Britain may have to introduce a sugar tax to curb soaring obesity rates, it’s been claimed.
Sally Davies, chief medical officer for England, said food and drink manufacturers were unlikely to reformulate their products unless the government was tougher with them.
The National Health Service says 24% of men and 26% of women were obese in 2011, up from 13% and 16%, respectively, in 2003. Obesity is estimated to cost the NHS £5.1bn (€6.19bn) a year.
Dame Sally, speaking at a health select committee meeting in London, said research would find sugar addictive and that a tax may need to be introduced.
She added: “We have a generation of children, who, because they’re overweight and their lack of activity, may well not live as long as my generation. They will be the first generation that lives less and that is of great concern.”
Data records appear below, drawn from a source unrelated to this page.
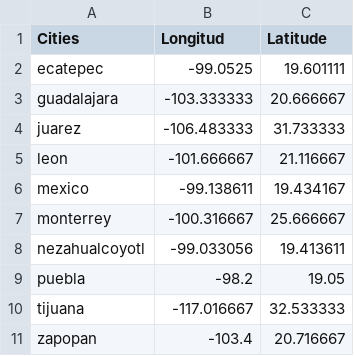
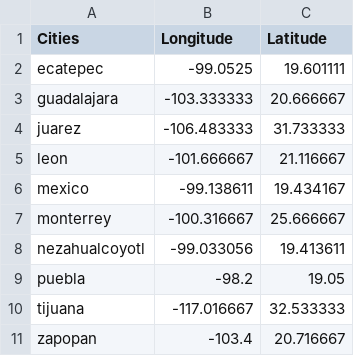
Before and after one commit to FedeSS99/MCE-TSP-Optimizacion, a CSV file: data/Top10PopCities.csv, drawn as a sheet.

Commit message:
Fix column name Top10PopCities csv

```diff
--- a/data/Top10PopCities.csv
+++ b/data/Top10PopCities.csv
@@ -1,2 +1,2 @@
-Cities,Longitud,Latitude
+Cities,Longitude,Latitude
 ecatepec,-99.0525,19.601111
```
Terry Jones, of the Food and Drink Federation, who represents the UK food and drink manufacturing industry, told the Independent newspaper: “Sugars, or any other nutrient for that matter, consumed as part of a varied and balanced diet are not a cause of obesity, to which there is no simple or single solution.”